### [What is needed]
The response must restate all of the data word for word.

** Records for this exercise follows **

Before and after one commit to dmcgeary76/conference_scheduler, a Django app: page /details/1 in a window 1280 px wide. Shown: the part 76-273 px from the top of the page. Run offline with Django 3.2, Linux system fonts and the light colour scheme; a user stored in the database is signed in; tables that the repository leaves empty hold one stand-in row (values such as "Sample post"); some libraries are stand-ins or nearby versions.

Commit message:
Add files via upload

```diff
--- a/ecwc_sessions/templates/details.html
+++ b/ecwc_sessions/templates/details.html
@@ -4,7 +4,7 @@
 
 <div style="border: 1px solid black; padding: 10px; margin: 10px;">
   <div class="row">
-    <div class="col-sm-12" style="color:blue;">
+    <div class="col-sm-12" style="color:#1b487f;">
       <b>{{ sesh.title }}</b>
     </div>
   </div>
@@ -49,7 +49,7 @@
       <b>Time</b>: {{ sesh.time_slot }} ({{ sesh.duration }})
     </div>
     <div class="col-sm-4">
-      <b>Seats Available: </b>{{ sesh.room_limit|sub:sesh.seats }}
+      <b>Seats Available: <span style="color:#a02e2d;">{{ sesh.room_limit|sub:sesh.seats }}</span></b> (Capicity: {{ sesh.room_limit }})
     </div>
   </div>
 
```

** End of Records for this exercise **

### [Written reply]
Before and after one commit to dmcgeary76/conference_scheduler, a Django app: page /details/1 in a window 1280 px wide. Shown: the part 76-273 px from the top of the page. Run offline with Django 3.2, Linux system fonts and the light colour scheme; a user stored in the database is signed in; tables that the repository leaves empty hold one stand-in row (values such as "Sample post"); some libraries are stand-ins or nearby versions.

Commit message:
Add files via upload

```diff
--- a/ecwc_sessions/templates/details.html
+++ b/ecwc_sessions/templates/details.html
@@ -4,7 +4,7 @@
 
 <div style="border: 1px solid black; padding: 10px; margin: 10px;">
   <div class="row">
-    <div class="col-sm-12" style="color:blue;">
+    <div class="col-sm-12" style="color:#1b487f;">
       <b>{{ sesh.title }}</b>
     </div>
   </div>
@@ -49,7 +49,7 @@
       <b>Time</b>: {{ sesh.time_slot }} ({{ sesh.duration }})
     </div>
     <div class="col-sm-4">
-      <b>Seats Available: </b>{{ sesh.room_limit|sub:sesh.seats }}
+      <b>Seats Available: <span style="color:#a02e2d;">{{ sesh.room_limit|sub:sesh.seats }}</span></b> (Capicity: {{ sesh.room_limit }})
     </div>
   </div>
 
```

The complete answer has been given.